=== Exercise ===
Images don't belong in the copy. Output the rest of the data exactly.

Dataset items
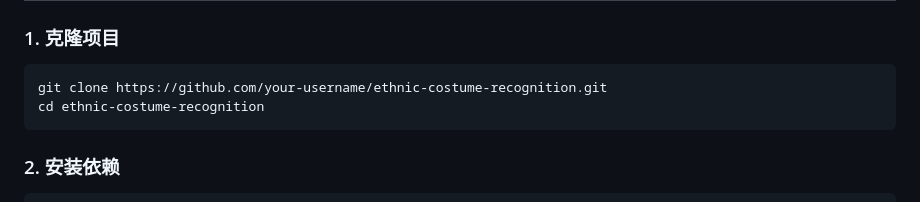
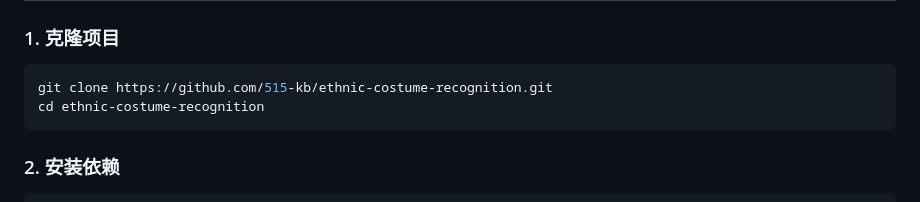
Before and after one commit to 515-kb/ethnic-costume-recognition, a Markdown page: README.md, the part around the change. GitHub-like rendering.

Commit message:
docs: 修正README中的仓库地址为实际用户名

````diff
--- a/README.md
+++ b/README.md
@@ -37,7 +37,7 @@
 ### 1. 克隆项目
 
 ```bash
-git clone https://github.com/your-username/ethnic-costume-recognition.git
+git clone https://github.com/515-kb/ethnic-costume-recognition.git
 cd ethnic-costume-recognition
 ```
 
````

=== Answer box ===
Before and after one commit to 515-kb/ethnic-costume-recognition, a Markdown page: README.md, the part around the change. GitHub-like rendering.

Commit message:
docs: 修正README中的仓库地址为实际用户名

````diff
--- a/README.md
+++ b/README.md
@@ -37,7 +37,7 @@
 ### 1. 克隆项目
 
 ```bash
-git clone https://github.com/your-username/ethnic-costume-recognition.git
+git clone https://github.com/515-kb/ethnic-costume-recognition.git
 cd ethnic-costume-recognition
 ```
 
````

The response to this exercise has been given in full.